**About this exercise:** Copy all entries verbatim and keep any pictures out of the copy.

**Front-end code edit data:**
━━━━━━━━━━━━━━━━

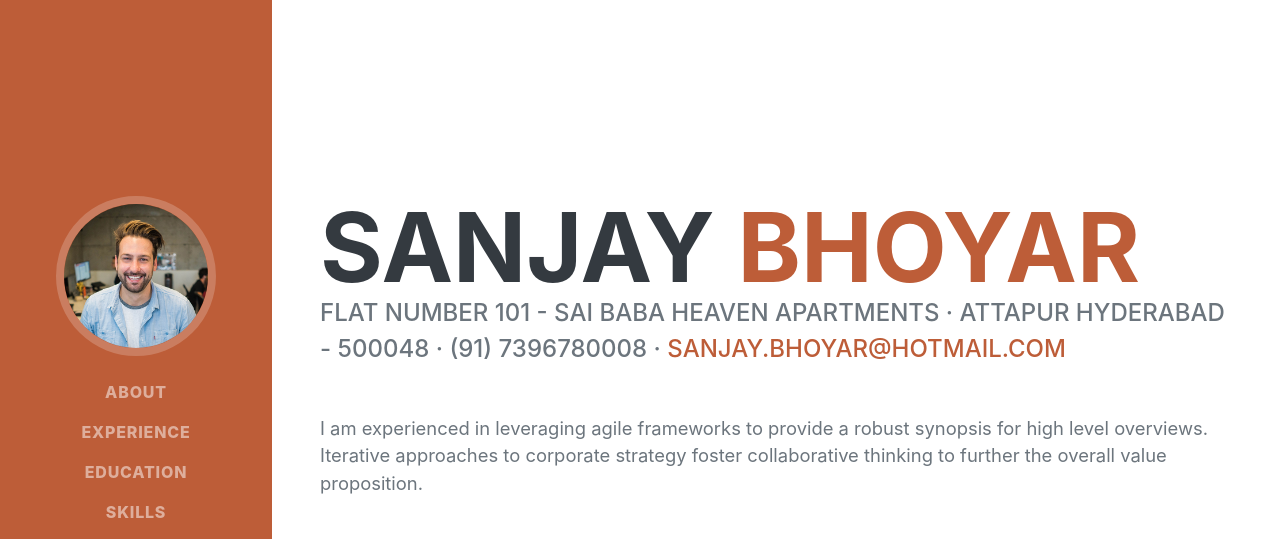
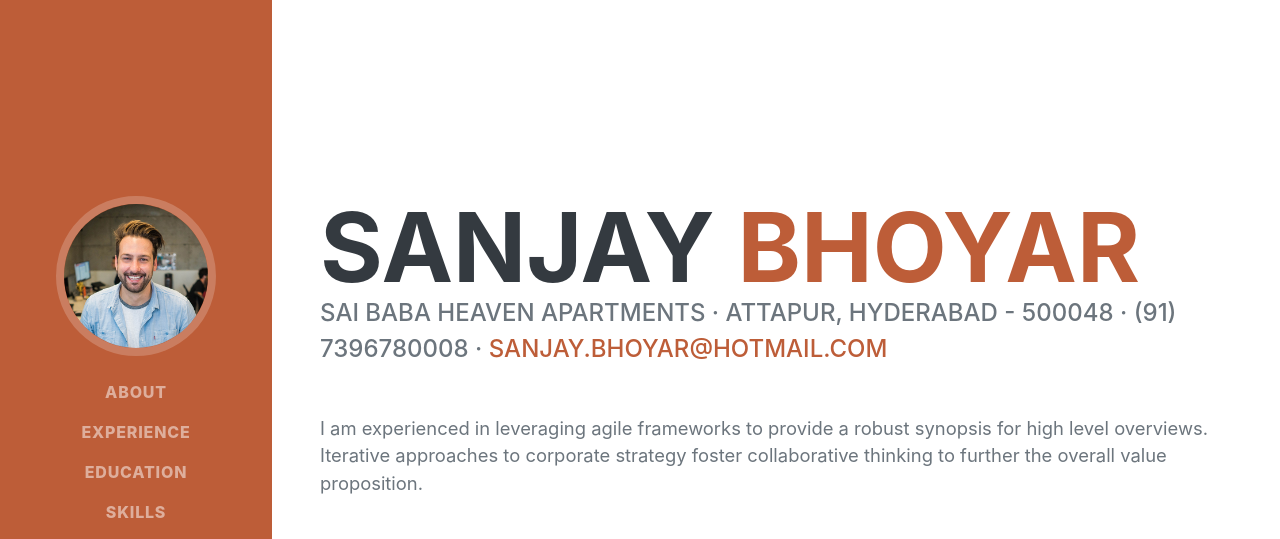
Before and after one commit to sanjay-bhoyar/sanjay-bhoyar.github.io, a plain HTML site: page index.html in a window 1280 px wide. Shown: the top 539 px of the page. Drawn offline with nearby package versions, Linux system fonts and the light colour scheme; a web font is replaced by a local one.

Commit message:
few more changes to address

```diff
--- a/index.html
+++ b/index.html
@@ -44,7 +44,7 @@
                         <span class="text-primary">Bhoyar</span>
                     </h1>
                     <div class="subheading mb-5">
-                        Flat Number 101 - Sai Baba Heaven Apartments · Attapur Hyderabad - 500048 · (91) 7396780008 ·
+                        Sai Baba Heaven Apartments · Attapur, Hyderabad - 500048 · (91) 7396780008 ·
                         <a href="mailto:name@email.com">sanjay.bhoyar@hotmail.com</a>
                     </div>
                     <p class="lead mb-5">I am experienced in leveraging agile frameworks to provide a robust synopsis for high level overviews. Iterative approaches to corporate strategy foster collaborative thinking to further the overall value proposition.</p>
```
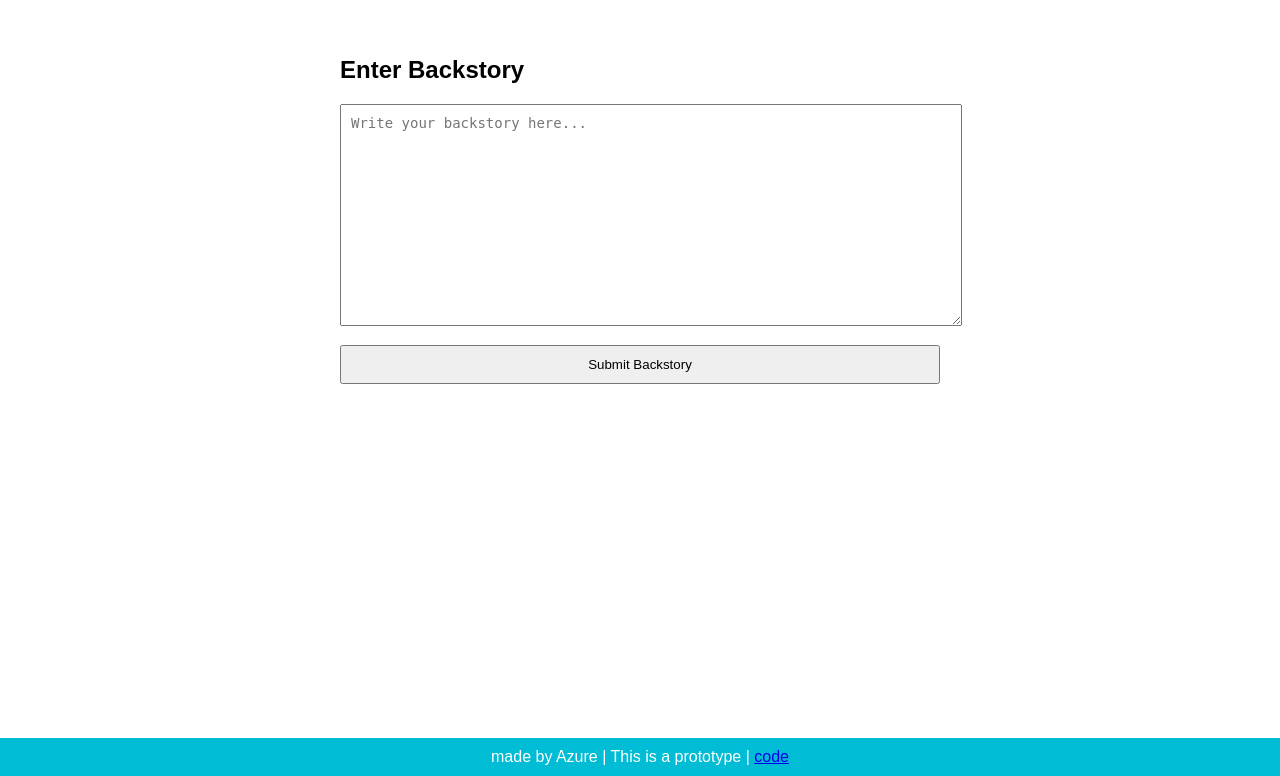
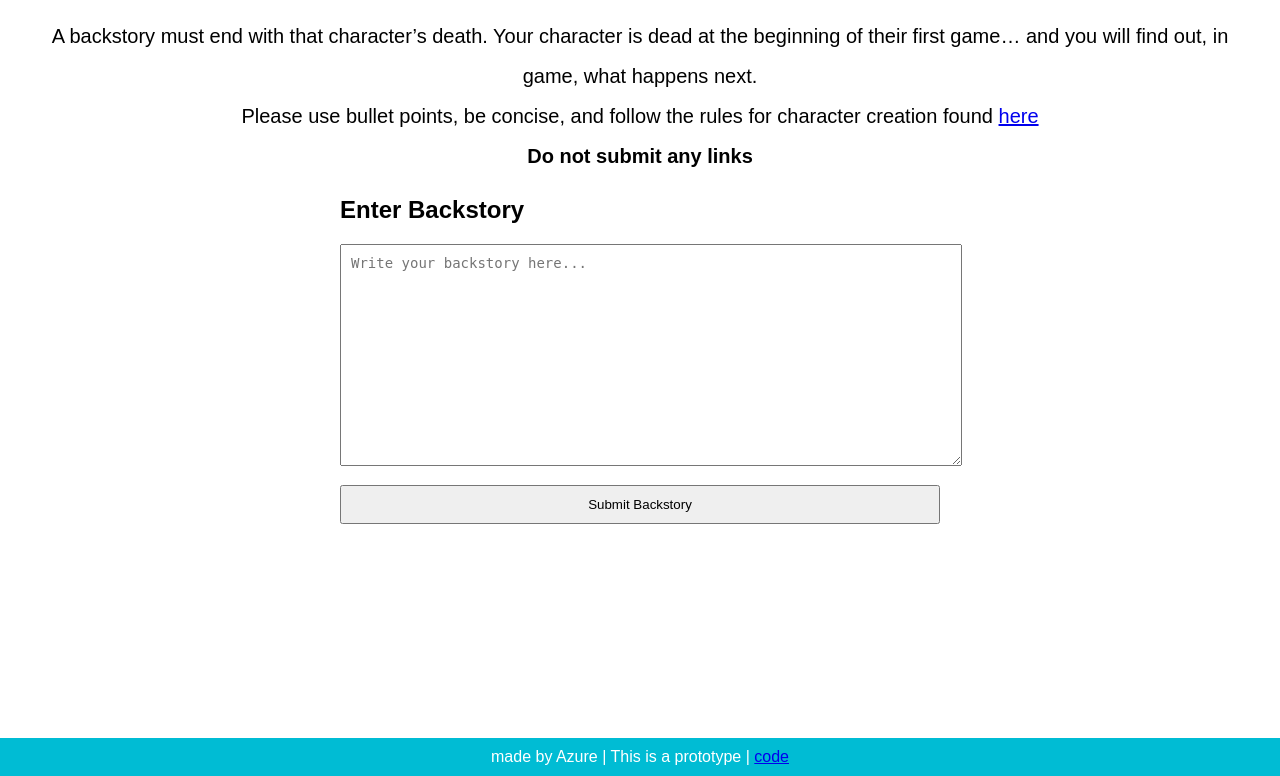
Before and after one commit to AzureZerda/CharacterCreator, a Python web app: template templates/submit_backstory.html in a window 1280 px wide. Shown: the part 74-850 px from the top of the page. Run offline with Jinja, Linux system fonts and the light colour scheme; the template is opened without the code that fills it, so the values that code supplies are empty.

Commit message:
Backstory submission now rejects links

```diff
--- a/templates/submit_backstory.html
+++ b/templates/submit_backstory.html
@@ -5,9 +5,27 @@
 {% block page_content %}
 
 <style>
+    .rules {
+        display: flex;
+        justify-content: center;
+        align-items: center;
+        text-align: center;
+        width: 100%;
+        font-size: 20px;
+        line-height: 1.8;
+        margin-bottom: 5px; /* removes big gap */
+    }
+
+    .rules ul {
+        list-style-type: none;
+        padding: 0;
+        margin: 0;
+        line-height: 2;
+    }
+
     .container {
         max-width: 600px;
-        margin: 40px auto;
+        margin: 5px auto 40px auto; /* tight gap above form */
     }
 
     textarea {
@@ -26,11 +44,30 @@
     }
 </style>
 
+<div class="rules">
+  <div>
+    <ul>
+      <li>
+        A backstory must end with that character’s death. Your character is dead at the beginning of their first game… and you will find out, in game, what happens next.
+      </li>
+
+      <li>
+        Please use bullet points, be concise, and follow the rules for character creation found
+        <a href="https://docs.google.com/document/d/1GGG4T5-KaN-FOkCSyi27bF2puj4DPbg76Dng82CrJZA/edit?tab=t.0">
+          here
+        </a>
+      </li>
+
+      <li><strong>Do not submit any links</strong></li>
+    </ul>
+  </div>
+</div>
+
 <div class="container">
 
     <h2>Enter Backstory</h2>
 
-    <form method="POST" action="{{ url_for('submit_backstory') }}">
+    <form id="backstoryForm">
 
         <textarea name="backstory" placeholder="Write your backstory here..." required></textarea>
 
@@ -40,4 +77,33 @@
 
 </div>
 
+<script>
+document.getElementById("backstoryForm").addEventListener("submit", function(e) {
+    e.preventDefault();
+
+    const formData = new FormData(this);
+
+    fetch("/submit_backstory", {
+        method: "POST",
+        body: formData
+    })
+    .then(res => res.json())
+    .then(data => {
+
+        if (!data.success) {
+            showPopup("ERROR", data.error || data.message || "Submission failed");
+            return;
+        }
+
+        showPopup("SUCCESS", data.message || "Backstory submitted successfully");
+
+        this.querySelector("textarea").value = "";
+    })
+    .catch(err => {
+        console.error(err);
+        showPopup("NETWORK ERROR", "Request failed");
+    });
+});
+</script>
+
 {% endblock %}
```
Also changed, not shown: app.py (+20 -0 lines).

━━━━━━━━━━━━━━━━

**Response area:**
Before and after one commit to sanjay-bhoyar/sanjay-bhoyar.github.io, a plain HTML site: page index.html in a window 1280 px wide. Shown: the top 539 px of the page. Drawn offline with nearby package versions, Linux system fonts and the light colour scheme; a web font is replaced by a local one.

Commit message:
few more changes to address

```diff
--- a/index.html
+++ b/index.html
@@ -44,7 +44,7 @@
                         <span class="text-primary">Bhoyar</span>
                     </h1>
                     <div class="subheading mb-5">
-                        Flat Number 101 - Sai Baba Heaven Apartments · Attapur Hyderabad - 500048 · (91) 7396780008 ·
+                        Sai Baba Heaven Apartments · Attapur, Hyderabad - 500048 · (91) 7396780008 ·
                         <a href="mailto:name@email.com">sanjay.bhoyar@hotmail.com</a>
                     </div>
                     <p class="lead mb-5">I am experienced in leveraging agile frameworks to provide a robust synopsis for high level overviews. Iterative approaches to corporate strategy foster collaborative thinking to further the overall value proposition.</p>
```
Before and after one commit to AzureZerda/CharacterCreator, a Python web app: template templates/submit_backstory.html in a window 1280 px wide. Shown: the part 74-850 px from the top of the page. Run offline with Jinja, Linux system fonts and the light colour scheme; the template is opened without the code that fills it, so the values that code supplies are empty.

Commit message:
Backstory submission now rejects links

```diff
--- a/templates/submit_backstory.html
+++ b/templates/submit_backstory.html
@@ -5,9 +5,27 @@
 {% block page_content %}
 
 <style>
+    .rules {
+        display: flex;
+        justify-content: center;
+        align-items: center;
+        text-align: center;
+        width: 100%;
+        font-size: 20px;
+        line-height: 1.8;
+        margin-bottom: 5px; /* removes big gap */
+    }
+
+    .rules ul {
+        list-style-type: none;
+        padding: 0;
+        margin: 0;
+        line-height: 2;
+    }
+
     .container {
         max-width: 600px;
-        margin: 40px auto;
+        margin: 5px auto 40px auto; /* tight gap above form */
     }
 
     textarea {
@@ -26,11 +44,30 @@
     }
 </style>
 
+<div class="rules">
+  <div>
+    <ul>
+      <li>
+        A backstory must end with that character’s death. Your character is dead at the beginning of their first game… and you will find out, in game, what happens next.
+      </li>
+
+      <li>
+        Please use bullet points, be concise, and follow the rules for character creation found
+        <a href="https://docs.google.com/document/d/1GGG4T5-KaN-FOkCSyi27bF2puj4DPbg76Dng82CrJZA/edit?tab=t.0">
+          here
+        </a>
+      </li>
+
+      <li><strong>Do not submit any links</strong></li>
+    </ul>
+  </div>
+</div>
+
 <div class="container">
 
     <h2>Enter Backstory</h2>
 
-    <form method="POST" action="{{ url_for('submit_backstory') }}">
+    <form id="backstoryForm">
 
         <textarea name="backstory" placeholder="Write your backstory here..." required></textarea>
 
@@ -40,4 +77,33 @@
 
 </div>
 
+<script>
+document.getElementById("backstoryForm").addEventListener("submit", function(e) {
+    e.preventDefault();
+
+    const formData = new FormData(this);
+
+    fetch("/submit_backstory", {
+        method: "POST",
+        body: formData
+    })
+    .then(res => res.json())
+    .then(data => {
+
+        if (!data.success) {
+            showPopup("ERROR", data.error || data.message || "Submission failed");
+            return;
+        }
+
+        showPopup("SUCCESS", data.message || "Backstory submitted successfully");
+
+        this.querySelector("textarea").value = "";
+    })
+    .catch(err => {
+        console.error(err);
+        showPopup("NETWORK ERROR", "Request failed");
+    });
+});
+</script>
+
 {% endblock %}
```
Also changed, not shown: app.py (+20 -0 lines).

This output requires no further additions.